        plot_n_queens_solution(solution, ax)

This function uses the solve_n_queens function to generate all valid solutions to the n-queens puzzle of size board_size. It then loops over each solution, creating a new plot for each one using the plt.subplots() function, and then calling the plot_n_queens_solution function to plot the solution onto the plot. Finally, the plot is displayed using plt.show(). This process is repeated for each solution, resulting in all valid solutions being displayed as individual plots.

Now, let’s call this function to generate and display all valid solutions to the n-queens puzzle of size 4.


In this case we find only two valid solution.

Show solutions one by one

If the board size is larger, plotting all possible solutions would take up a lot of space. To address this issue, the following code generates widgets that enable you to choose a board size and iterate through the solutions.

We start by creating a user interface with a dropdown menu, a button, an output widget, and a label widget using the Python widgets module.

board_size_dropdown = widgets.Dropdown(options=list(range(1,21)), value=8, description="Board size: ")
next_button = widgets.Button(description="Next")
hbox = widgets.HBox([board_size_dropdown, next_button])
output = widgets.Output()
label = widgets.Label()

display(hbox, output, label)

We declare the following global variables:

gen = None
solution = None

The gen is a generator object that generates solutions for a given board size using the solve_n_queens function. The solution variable stores the next solution to be displayed in the output widget. It is updated each time the “Next” button is clicked to display the next solution in the generator.

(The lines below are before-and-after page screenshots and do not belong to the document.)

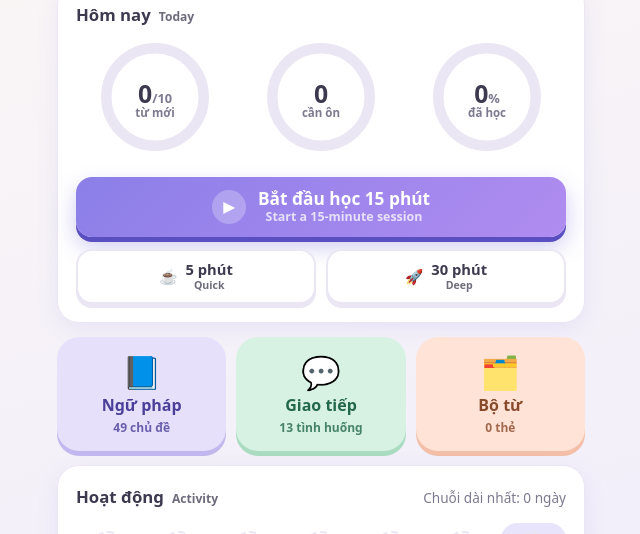
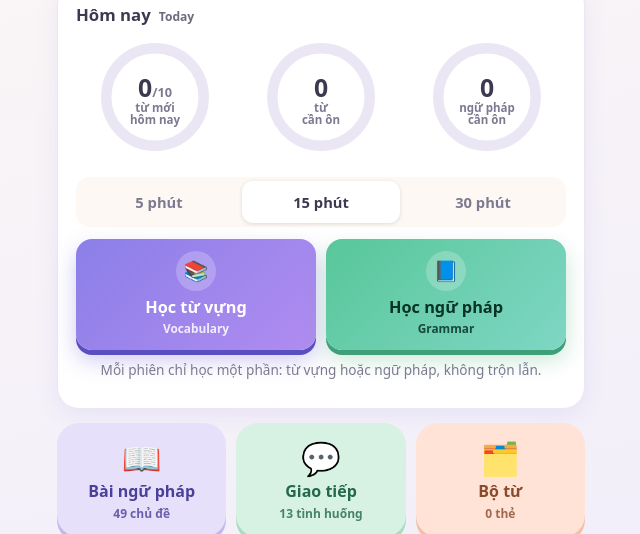
Before and after one commit to ZVJ702/english-app, a React (Vite) app: page / in a window 1280 px wide. Shown: the part 266-800 px from the top of the page, without its empty margins (319-959 px from the left). Built offline with nearby package versions, Linux system fonts and the light colour scheme; no server answers; what ts-fsrs would draw is missing.

Commit message:
Remove listening and speaking exercises; separate vocabulary and grammar sessions
Co-Authored-By: Claude Fable 5.2 <noreply@anthropic.com>
Claude-Session: https://claude.ai/code/session_01VnRRU8A4CLxQWczzZ3BG3K

```diff
--- a/src/App.tsx
+++ b/src/App.tsx
@@ -1,9 +1,9 @@
 import { useEffect, useRef, useState } from 'react'
 import { GRAMMAR } from './data/grammar'
 import { PHRASES } from './data/phrases'
-import { EXERCISES, GRAMMAR_EXERCISES } from './data/units'
+import { GRAMMAR_EXERCISES } from './data/units'
 import { Library } from './Grammar'
-import { countDue, known, Session } from './Session'
+import { countDue, known, Session, type Mode } from './Session'
 import { Decks } from './Decks'
 import { useDecks } from './decks'
 import { Settings } from './Settings'
@@ -11,12 +11,13 @@ import { streaks, syncNow, syncReady, today, useStore } from './store'
 import { L, Ring } from './ui'
 import { Buddy } from './Buddy'
 
-type View = { name: 'home' } | { name: 'session'; minutes: number } | { name: 'grammar' } | { name: 'phrases' } | { name: 'decks' } | { name: 'settings' }
+type View = { name: 'home' } | { name: 'session'; mode: Mode; minutes: number } | { name: 'grammar' } | { name: 'phrases' } | { name: 'decks' } | { name: 'settings' }
 
 export default function App() {
   const s = useStore()
   const { notes } = useDecks()
   const [view, setView] = useState<View>({ name: 'home' })
+  const [minutes, setMinutes] = useState(15)
   // Khi có bản cập nhật mới tải xong: nạp lại ngay nếu đang ở trang chính, còn đang học thì đợi quay về trang chính.
   const updateReady = useRef(false)
   const atHome = useRef(true)
@@ -40,15 +41,15 @@ export default function App() {
     return () => sw.removeEventListener('controllerchange', onChange)
   }, [])
 
-  if (view.name === 'session') return <Session minutes={view.minutes} onExit={home} />
+  if (view.name === 'session') return <Session mode={view.mode} minutes={view.minutes} onExit={home} />
   if (view.name === 'grammar') return <Library mode="grammar" onBack={home} />
-  if (view.name === 'phrases') return <Library mode="phrases" onBack={home} />
+  if (view.name === 'phrases') return <Library mode="phrases" onBack={home} onPractice={() => setView({ name: 'session', mode: 'phrases', minutes: 15 })} />
   if (view.name === 'decks') return <Decks onBack={home} />
   if (view.name === 'settings') return <Settings onBack={home} />
 
   const due = countDue()
+  const dueWords = countDue('vocab'), dueGrammar = countDue('grammar')
   const learned = Object.keys(s.cards).filter(known).length
-  const total = EXERCISES.length + notes.length
   const now = new Date()
   const DAY = ['CN', 'T2', 'T3', 'T4', 'T5', 'T6', 'T7']
   const back = (n: number) => { const d = new Date(now); d.setDate(d.getDate() - n); return d }
@@ -91,26 +92,33 @@ export default function App() {
         <h2><L vi="Hôm nay" en="Today" /></h2>
         <div className="rings">
           <Ring value={s.dailyNew ? wordsToday / s.dailyNew : 0} tone="a">
-            <b>{wordsToday}<small>/{s.dailyNew}</small></b><span>từ mới</span>
+            <b>{wordsToday}<small>/{s.dailyNew}</small></b><span>từ mới<br />hôm nay</span>
           </Ring>
-          <Ring value={due === 0 ? (doneToday ? 1 : 0) : (s.days[today()] ?? 0) / ((s.days[today()] ?? 0) + due)} tone="b">
-            <b>{due}</b><span>cần ôn</span>
+          <Ring value={dueWords === 0 && learned > 0 ? 1 : 0} tone="b">
+            <b>{dueWords}</b><span>từ<br />cần ôn</span>
           </Ring>
-          <Ring value={total ? learned / total : 0} tone="c">
-            <b>{total ? Math.round((learned / total) * 100) : 0}<small>%</small></b><span>đã học</span>
+          <Ring value={dueGrammar === 0 && gEx > 0 ? 1 : 0} tone="c">
+            <b>{dueGrammar}</b><span>ngữ pháp<br />cần ôn</span>
           </Ring>
         </div>
-        <button className="primary go" onClick={() => setView({ name: 'session', minutes: 15 })}>
-          <span>▶</span> <L vi={doneToday ? 'Học tiếp 15 phút' : 'Bắt đầu học 15 phút'} en="Start a 15-minute session" />
-        </button>
-        <div className="grades alt">
-          <button onClick={() => setView({ name: 'session', minutes: 5 })}>☕ <L vi="5 phút" en="Quick" /></button>
-          <button onClick={() => setView({ name: 'session', minutes: 30 })}>🚀 <L vi="30 phút" en="Deep" /></button>
+        <div className="seg" role="group" aria-label="Thời lượng phiên học">
+          {[5, 15, 30].map((m) => (
+            <button key={m} className={m === minutes ? 'on' : ''} onClick={() => setMinutes(m)}>{m} phút</button>
+          ))}
         </div>
+        <div className="modes">
+          <button className="go vocab" onClick={() => setView({ name: 'session', mode: 'vocab', minutes })}>
+            <span>📚</span><b>Học từ vựng</b><small>Vocabulary</small>
+          </button>
+          <button className="go grammar" onClick={() => setView({ name: 'session', mode: 'grammar', minutes })}>
+            <span>📘</span><b>Học ngữ pháp</b><small>Grammar</small>
+          </button>
+        </div>
+        <p className="muted small center">Mỗi phiên chỉ học một phần: từ vựng hoặc ngữ pháp, không trộn lẫn.</p>
       </section>
 
       <div className="tiles">
-        <button className="tile t2" onClick={() => setView({ name: 'grammar' })}><span className="icon">📘</span><b>Ngữ pháp</b><small>{GRAMMAR.length} chủ đề</small></button>
+        <button className="tile t2" onClick={() => setView({ name: 'grammar' })}><span className="icon">📖</span><b>Bài ngữ pháp</b><small>{GRAMMAR.length} chủ đề</small></button>
         <button className="tile t3" onClick={() => setView({ name: 'phrases' })}><span className="icon">💬</span><b>Giao tiếp</b><small>{PHRASES.length} tình huống</small></button>
         <button className="tile t1" onClick={() => setView({ name: 'decks' })}><span className="icon">🗂️</span><b>Bộ từ</b><small>{notes.length} thẻ</small></button>
       </div>
--- a/src/Grammar.tsx
+++ b/src/Grammar.tsx
@@ -59,20 +59,21 @@ function Row({ t, onOpen }: { t: Topic; onOpen: () => void }) {
   )
 }
 
-export function Library({ mode, onBack }: { mode: 'grammar' | 'phrases'; onBack: () => void }) {
+export function Library({ mode, onBack, onPractice }: { mode: 'grammar' | 'phrases'; onBack: () => void; onPractice?: () => void }) {
   const [open, setOpen] = useState<Topic | null>(null)
   if (open) {
     return (
       <Page title={mode === 'grammar' ? <L vi="Bài ngữ pháp" en="Grammar lesson" /> : <L vi="Mẫu câu" en="Phrases" />} onBack={() => setOpen(null)}>
         <section className="card lesson"><span className="tag write">{open.domain ? '💬' : '📘'} {open.level}</span><Lesson t={open} /></section>
-        <p className="muted small center">Bài tập của chủ đề này tự xuất hiện trong các phiên học và được ôn lại theo lịch.</p>
+        <p className="muted small center">{mode === 'grammar' ? 'Bài tập của chủ đề này nằm trong phiên "Học ngữ pháp" và được ôn lại theo lịch.' : 'Bài tập của tình huống này nằm trong phiên "Luyện mẫu câu".'}</p>
       </Page>
     )
   }
   if (mode === 'phrases') {
     return (
       <Page title={<L vi="Giao tiếp" en="Conversation" />} onBack={onBack}>
-        <BuddySays mood="wave" size={84} en="Say it out loud!" vi="Mẫu câu theo tình huống: nghe, nói theo và sắp xếp lại câu." />
+        <BuddySays mood="wave" size={84} en="Useful phrases!" vi="Mẫu câu theo tình huống. Bấm vào một tình huống để đọc, hoặc luyện ghép câu bên dưới." />
+        {onPractice && <button className="primary" onClick={onPractice}><L vi="Luyện mẫu câu 15 phút" en="Practise phrases" /></button>}
         {Object.entries(DOMAINS).map(([id, name]) => (
           <div key={id} className="group">
             <h2 className="sec">{name}</h2>
@@ -85,7 +86,7 @@ export function Library({ mode, onBack }: { mode: 'grammar' | 'phrases'; onBack:
   }
   return (
     <Page title={<L vi="Ngữ pháp" en="Grammar" />} onBack={onBack}>
-      <BuddySays mood="think" size={84} en="Grammar, step by step." vi="Mở một chủ đề để đọc bài; bài tập nằm trong phiên học." />
+      <BuddySays mood="think" size={84} en="Grammar, step by step." vi="Mở một chủ đề để đọc bài; bài tập nằm trong phiên Học ngữ pháp." />
       {(['A1', 'A2', 'B1', 'B2'] as const).map((lv) => (
         <div key={lv} className="group">
           <h2 className="sec">Phần {lv}</h2>
--- a/src/Session.tsx
+++ b/src/Session.tsx
@@ -5,7 +5,7 @@ import { PHRASES } from './data/phrases'
 import { EXERCISES, UNITS } from './data/units'
 import type { Level } from './data/vocab'
 import { allNotes, mediaUrl, NOTE } from './decks'
-import { Gap, Listen, Mcq, Order, Speak, type Answer } from './Exercise'
+import { Gap, Mcq, Order, type Answer } from './Exercise'
 import { Lesson } from './Grammar'
 import { addNewWord, dueTime, getState, grade, newWordsLeft } from './store'
 import { sameText, speak, untilText } from './util'
@@ -16,9 +16,15 @@ const EX = new Map(EXERCISES.map((e) => [e.id, e]))
 const TOPIC = new Map(UNITS.map((t) => [t.id, t]))
 /** Ngữ pháp luôn được học lần lượt từ dễ đến khó. */
 const ORDER: Level[] = ['A1', 'A2', 'B1', 'B2']
-/** Số mục mới tối đa mỗi phiên: [từ vựng, bài tập ngữ pháp, mẫu câu giao tiếp]. Từ vựng còn bị giới hạn bởi số từ mới mỗi ngày người học chọn. */
-const NEW_COUNT: Record<number, [number, number, number]> = { 5: [5, 2, 1], 15: [12, 4, 2], 30: [30, 8, 4] }
-const KIND: Record<Kind, string> = { mcq: 'Trắc nghiệm', gap: 'Điền từ', order: 'Sắp xếp câu', listen: 'Nghe chép', speak: 'Nói' }
+/** Mỗi phiên chỉ học một loại nội dung: từ vựng, ngữ pháp hoặc mẫu câu. */
+export type Mode = 'vocab' | 'grammar' | 'phrases'
+export const MODE_NAME: Record<Mode, [string, string]> = { vocab: ['Từ vựng', 'Vocabulary'], grammar: ['Ngữ pháp', 'Grammar'], phrases: ['Mẫu câu', 'Phrases'] }
+const modeOf = (id: string): Mode => (id.startsWith('g:') ? 'grammar' : id.startsWith('p:') ? 'phrases' : 'vocab')
+/** Số mục mới tối đa mỗi phiên theo thời lượng. Từ vựng còn bị giới hạn bởi số từ mới mỗi ngày người học chọn. */
+const NEW_COUNT: Record<Mode, Record<number, number>> = {
+  vocab: { 5: 5, 15: 12, 30: 30 }, grammar: { 5: 4, 15: 8, 30: 16 }, phrases: { 5: 3, 15: 6, 30: 12 },
+}
+const KIND: Record<Kind, string> = { mcq: 'Trắc nghiệm', gap: 'Điền từ', order: 'Sắp xếp câu' }
 
 /** intro = giới thiệu từ mới; lesson = đọc bài (id là mã chủ đề); test = kiểm tra. */
 interface Item { id: string; phase: 'intro' | 'lesson' | 'test' }
@@ -51,49 +57,39 @@ async function say(v: Vocab) {
   else speak(v.word)
 }
 
-export function countDue(): number {
+export function countDue(mode?: Mode): number {
   const now = Date.now()
-  return Object.entries(getState().cards).filter(([id, r]) => known(id) && dueTime(r) <= now).length
+  return Object.entries(getState().cards).filter(([id, r]) => known(id) && (!mode || modeOf(id) === mode) && dueTime(r) <= now).length
 }
 export function countNew(): number {
   const c = getState().cards
   return EXERCISES.filter((e) => !c[e.id]).length + allNotes().filter((n) => !c[n.id]).length
 }
 
-function buildQueue(minutes: number): Item[] {
+function buildQueue(mode: Mode, minutes: number): Item[] {
   const s = getState()
   const now = Date.now()
   const due: Item[] = Object.entries(s.cards)
-    .filter(([id, r]) => known(id) && dueTime(r) <= now)
+    .filter(([id, r]) => known(id) && modeOf(id) === mode && dueTime(r) <= now)
     .sort((a, b) => dueTime(a[1]) - dueTime(b[1]))
     .map(([id]) => ({ id, phase: 'test' }))
-  const [cap, ng, np] = NEW_COUNT[minutes] ?? [12, 4, 2]
-  const nw = Math.min(cap, newWordsLeft())
-  // Từ mới lấy từ các bộ thẻ đã nhập, theo đúng thứ tự trong bộ thẻ.
-  const words = allNotes().filter((n) => !s.cards[n.id]).slice(0, nw).map((n): Item => ({ id: n.id, phase: 'intro' }))
-  // Bài tập mới: ngữ pháp và mẫu câu theo thứ tự. Chủ đề chưa học lần nào thì cho đọc bài trước.
-  const fresh = [
-    ...ORDER.flatMap((lv) => GRAMMAR.filter((t) => t.level === lv)).flatMap((t) => t.exercises).filter((e) => !s.cards[e.id]).slice(0, ng),
-    ...PHRASES.flatMap((t) => t.exercises).filter((e) => !s.cards[e.id]).slice(0, np),
-  ]
-  const units: Item[] = []
+  const cap = NEW_COUNT[mode][minutes] ?? 8
+  if (mode === 'vocab') {
+    // Từ mới lấy từ các bộ thẻ đã nhập, theo đúng thứ tự trong bộ thẻ, không vượt quá số từ mới mỗi ngày.
+    const words = allNotes().filter((n) => !s.cards[n.id]).slice(0, Math.min(cap, newWordsLeft()))
+    return [...due, ...words.map((n): Item => ({ id: n.id, phase: 'intro' }))]
+  }
+  // Bài tập mới theo thứ tự chủ đề; chủ đề chưa học lần nào thì cho đọc bài trước.
+  const topics = mode === 'grammar' ? ORDER.flatMap((lv) => GRAMMAR.filter((t) => t.level === lv)) : PHRASES
+  const fresh = topics.flatMap((t) => t.exercises).filter((e) => !s.cards[e.id]).slice(0, cap)
+  const out: Item[] = []
   const taught = new Set<string>()
   for (const e of fresh) {
     const started = TOPIC.get(e.topic)!.exercises.some((x) => s.cards[x.id])
-    if (!started && !taught.has(e.topic)) { taught.add(e.topic); units.push({ id: e.topic, phase: 'lesson' }) }
-    units.push({ id: e.id, phase: 'test' })
+    if (!started && !taught.has(e.topic)) { taught.add(e.topic); out.push({ id: e.topic, phase: 'lesson' }) }
+    out.push({ id: e.id, phase: 'test' })
   }
-  // Học xen kẽ: cứ hai từ mới thì chen một bài tập (bài đọc luôn đi liền trước bài tập đầu tiên của nó).
-  const mixed: Item[] = []
-  while (words.length || units.length) {
-    mixed.push(...words.splice(0, 2))
-    if (units.length) {
-      const g = units.shift()!
-      mixed.push(g)
-      if (g.phase === 'lesson' && units.length) mixed.push(units.shift()!)
-    }
-  }
-  return [...due, ...mixed]
+  return [...due, ...out]
 }
 
 const cloze = (ex: string) => ex.replace(/\{[^}]+\}/, '_____')
@@ -112,8 +108,8 @@ function solution(ex: Exercise): string {
   return ex.q
 }
 
-export function Session({ minutes, onExit }: { minutes: number; onExit: () => void }) {
-  const initial = useMemo(() => buildQueue(minutes), [minutes])
+export function Session({ mode, minutes, onExit }: { mode: Mode; minutes: number; onExit: () => void }) {
+  const initial = useMemo(() => buildQueue(mode, minutes), [mode, minutes])
   const [queue, setQueue] = useState(initial)
   const [start] = useState(() => Date.now())
   const [done, setDone] = useState(0)
@@ -144,6 +140,7 @@ export function Session({ minutes, onExit }: { minutes: number; onExit: () => vo
     setQueue(rest)
   }
   function rate(g: Grade) {
+    if (mode !== 'vocab' && !getState().cards[item.id]) setFresh((n) => n + 1)
     const due = grade(item.id, g)
     setDone((n) => n + 1)
     const good = correct || g >= Rating.Good
@@ -165,12 +162,12 @@ export function Session({ minutes, onExit }: { minutes: number; onExit: () => vo
           <div className="stats">
             <div className="chip c1"><b>{done}</b><L vi="lượt ôn" en="reviews" /></div>
             <div className="chip c2"><b>{done ? Math.round((right / done) * 100) : 0}%</b><L vi="chính xác" en="accuracy" /></div>
-            <div className="chip c3"><b>{fresh}</b><L vi="từ mới" en="new words" /></div>
+            <div className="chip c3"><b>{fresh}</b>{mode === 'vocab' ? <L vi="từ mới" en="new words" /> : <L vi="bài mới" en="new items" />}</div>
           </div>
           <p className="muted">
             {done === 0
-              ? 'Chưa có thẻ nào đến hạn và bạn đã học hết nội dung mới. · Nothing is due right now.'
-              : `Còn ${countDue()} thẻ đến hạn. Nghỉ cũng được — thẻ sẽ chờ bạn, không bị phạt.`}
+              ? mode === 'vocab' ? 'Không có từ nào đến hạn, và bạn đã học đủ số từ mới của hôm nay (hoặc chưa nhập bộ thẻ nào).' : 'Chưa có thẻ nào đến hạn và bạn đã học hết nội dung mới. · Nothing is due right now.'
+              : `Còn ${countDue(mode)} thẻ ${MODE_NAME[mode][0].toLowerCase()} đến hạn. Nghỉ cũng được — thẻ sẽ chờ bạn, không bị phạt.`}
           </p>
           <button className="primary" onClick={onExit}><L vi="Về trang chính" en="Home" /></button>
         </section>
@@ -182,10 +179,10 @@ export function Session({ minutes, onExit }: { minutes: number; onExit: () => vo
   const key = `${item.id}-${item.phase}-${done}`
   const cheer = CHEERS[done % CHEERS.length], comfort = COMFORTS[done % COMFORTS.length]
   const unit = ex ? TOPIC.get(ex.topic)! : undefined
-  const View = ex ? { mcq: Mcq, gap: Gap, order: Order, listen: Listen, speak: Speak }[ex.kind] : null
+  const View = ex ? { mcq: Mcq, gap: Gap, order: Order }[ex.kind] : null
 
   return (
-    <Page title={<L vi={`Phiên ${minutes} phút`} en={`${minutes}-minute session`} />} onBack={onExit}>
+    <Page title={<L vi={`${MODE_NAME[mode][0]} · ${minutes} phút`} en={`${MODE_NAME[mode][1]} · ${minutes} min`} />} onBack={onExit}>
       <div className="bar"><i style={{ width: `${elapsed * 100}%` }} /></div>
       <p className="muted small status">
         <span>{last || `Còn ${queue.length} mục trong hàng đợi · ${queue.length} queued`}</span>
@@ -233,7 +230,7 @@ export function Session({ minutes, onExit }: { minutes: number; onExit: () => vo
       {ex && unit && View && (
         <section className="card slide exercise" key={key} data-ex={ex.id} data-kind={ex.kind}>
           <span className="tag write">{unit.domain ? '💬' : '📘'} {unit.vi} · {KIND[ex.kind]}</span>
-          <View ex={ex} done={checked} onAnswer={setAnswer} level={unit.level} />
+          <View ex={ex} done={checked} onAnswer={setAnswer} />
         </section>
       )}
 
@@ -246,7 +243,6 @@ export function Session({ minutes, onExit }: { minutes: number; onExit: () => vo
           )}
           {ex && (
             <>
-              {ex.kind === 'speak' && answer.given && <p className="muted small">App nghe được: “{answer.given}”</p>}
               <p className="answer">{solution(ex)} <button className="ghost" onClick={() => speak(solution(ex))} aria-label="Nghe · Listen">🔊</button></p>
               {(ex.why || ex.vi) && <p className="why">{ex.why || ex.vi}</p>}
             </>
--- a/src/data/grammar.ts
+++ b/src/data/grammar.ts
@@ -8,8 +8,8 @@ import type { Level } from './vocab'
 //   e: câu ví dụ tiếng Anh|nghĩa tiếng Việt
 //   q: câu hỏi trắc nghiệm|A;B;C;D|vị trí đáp án đúng (từ 0)|giải thích
 //   t: câu điền chỗ trống (tự gõ)|đáp án (các cách viết đúng cách nhau bằng " / ")|giải thích
-//   s: câu mẫu tiếng Anh|nghĩa — app tự tạo bài sắp xếp từ, nghe chép và nói từ các câu này
-export type Kind = 'mcq' | 'gap' | 'order' | 'listen' | 'speak'
+//   s: câu mẫu tiếng Anh|nghĩa — app tự tạo bài sắp xếp từ thành câu từ các câu này
+export type Kind = 'mcq' | 'gap' | 'order'
 export interface Exercise { id: string; topic: string; kind: Kind; q: string; opts: string[]; a: number; answers: string[]; vi: string; why: string }
 export interface Topic {
   id: string; level: Level; vi: string; en: string; formula: string; domain?: string
@@ -17,7 +17,7 @@ export interface Topic {
 }
 
 /** Đọc khối văn bản thành danh sách chủ đề. prefix là tiền tố mã thẻ ("g" cho ngữ pháp, "p" cho mẫu câu). */
-export function parseUnits(raw: string, prefix: string, kinds: Kind[]): Topic[] {
+export function parseUnits(raw: string, prefix: string): Topic[] {
   const out: Topic[] = []
   const count = { q: 0, t: 0, s: 0 }
   for (const line of raw.trim().split('\n')) {
@@ -48,7 +48,7 @@ export function parseUnits(raw: string, prefix: string, kinds: Kind[]): Topic[]
     } else if (line.startsWith('s: ')) {
       const [q, vi] = body.split('|')
       const n = ++count.s
-      t.exercises.push(ex(prefix === 'g' ? `s${n}` : String(n), kinds[(n - 1) % kinds.length], { q, vi, answers: [q] }))
+      t.exercises.push(ex(prefix === 'g' ? `s${n}` : String(n), 'order', { q, vi, answers: [q] }))
     }
   }
   return out
@@ -1080,7 +1080,7 @@ s: Please reply as soon as possible.|Vui lòng trả lời sớm nhất có th
 s: This one is as good as that one.|Cái này tốt bằng cái kia.
 s: We sold twice as many units as last year.|Chúng tôi bán được gấp đôi số sản phẩm so với năm ngoái.
 `
-export const GRAMMAR = parseUnits(RAW, 'g', ['order', 'listen', 'speak', 'order'])
+export const GRAMMAR = parseUnits(RAW, 'g')
 
 // Các chủ đề sẽ được viết tiếp để đủ giáo trình A1 → B2 (hiện trong trang Ngữ pháp với nhãn "Sắp có").
 export const PLANNED: Record<Level, string[]> = {
--- a/src/data/phrases.ts
+++ b/src/data/phrases.ts
@@ -96,4 +96,4 @@ s: Compared to the past, life is much faster now.|So với trước đây, cuộ
 s: It reminds me of a trip I took last year.|Nó làm tôi nhớ đến một chuyến đi năm ngoái.
 s: To sum up, I think the benefits outweigh the drawbacks.|Tóm lại, tôi nghĩ lợi ích nhiều hơn hạn chế.
 `
-export const PHRASES = parseUnits(RAW, 'p', ['listen', 'speak', 'order'])
+export const PHRASES = parseUnits(RAW, 'p')
--- a/src/index.css
+++ b/src/index.css
@@ -283,3 +283,16 @@ button.go > span:first-child { width: 34px; height: 34px; border-radius: 50%; ba
 .heat { display: grid; grid-template-columns: repeat(7, 1fr); gap: 5px; margin-bottom: 10px; }
 .heat i { height: 14px; border-radius: 5px; background: var(--line); }
 .heat i[data-on='1'] { background: #6cc494; } .heat i.future { background: none; border: 1px dashed var(--line); }
+
+/* Chọn thời lượng và hai phiên học tách riêng */
+.seg { display: flex; background: var(--bg); border-radius: 14px; padding: 4px; gap: 4px; margin-bottom: 12px; }
+.seg button { flex: 1; min-height: 40px; border: none; box-shadow: none; background: none; color: var(--muted); border-radius: 11px; font-size: .92rem; }
+.seg button.on { background: var(--card); color: var(--ink); box-shadow: 0 1px 4px rgba(0, 0, 0, .12); }
+.seg button:active:not(:disabled) { transform: none; box-shadow: none; }
+.modes { display: flex; gap: 10px; margin-bottom: 10px; }
+.modes button.go { flex: 1; flex-direction: column; gap: 0; min-height: 96px; padding: 12px 6px; }
+.modes button.go > span:first-child { background: rgba(255, 255, 255, .22); width: 40px; height: 40px; font-size: 1.25rem; margin-bottom: 4px; }
+.modes button.go b { font-size: 1.02rem; } .modes button.go small { font-size: .74rem; font-weight: 600; opacity: .85; }
+button.go.grammar { background: linear-gradient(135deg, #58c79a, #7fd6c4); box-shadow: 0 5px 0 #3f9f79, 0 10px 22px rgba(79, 174, 122, .3); color: #083325; }
+button.go.grammar:active:not(:disabled) { box-shadow: 0 1px 0 #3f9f79; }
+.ring-in span { text-align: center; line-height: 1.05; padding: 0 6px; }
```
Also changed, not shown: src/Exercise.tsx (+6 -84 lines), 1 other file (tests, documents, lock files or other folders).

def on_board_size_dropdown_change(change):
    global gen
    global solution
    if change['type'] == 'change' and change['name'] == 'value':
        value = change['new']
        next_button.layout.display = 'none'
        gen = solve_n_queens(value)
            solution = next(gen)            
            with output:
                fig, ax = plt.subplots()
                plot_n_queens_solution(solution, ax)
        except StopIteration:
            label.value = "No solutions found."

            solution = next(gen).copy()
            label.value = ""
            next_button.layout.display = 'inline-block'
        except StopIteration:
            label.value = ""


The on_board_size_dropdown_change function handles changes to the board size dropdown menu. It clears the output widget, displays the first solution (if any), and stores the next solution in the solution variable (if any).

def on_next_button_clicked(b):
    global gen
    global solution
    with output:
        fig, ax = plt.subplots()
        plot_n_queens_solution(solution, ax)
        solution = next(gen)
    except StopIteration:
        label.value = ""
        next_button.layout.display = 'none'


on_board_size_dropdown_change({'type': 'change', 'name': 'value', 'new': board_size_dropdown.value})

The on_next_button_clicked function handles clicks on the “Next” button by clearing the output widget, displaying the current solution, and generating the next solution.

Create a Matplotlib animation that shows all solutions

Another thing we can do is animate all solutions. We first set up the necessary functions and objects for later use in creating an animation.

fig, ax = plt.subplots()

def gen_func(n):
    def generator():
        yield from solve_n_queens(n)
    return generator

def animate(solution):
    plot_n_queens_solution(solution, ax)


We can then create an animation of the n-queens problem using the matplotlib.animation module and display it.

board_size = 8

anim = matplotlib.animation.FuncAnimation(fig, animate, frames=gen_func(board_size), save_count=999999999999)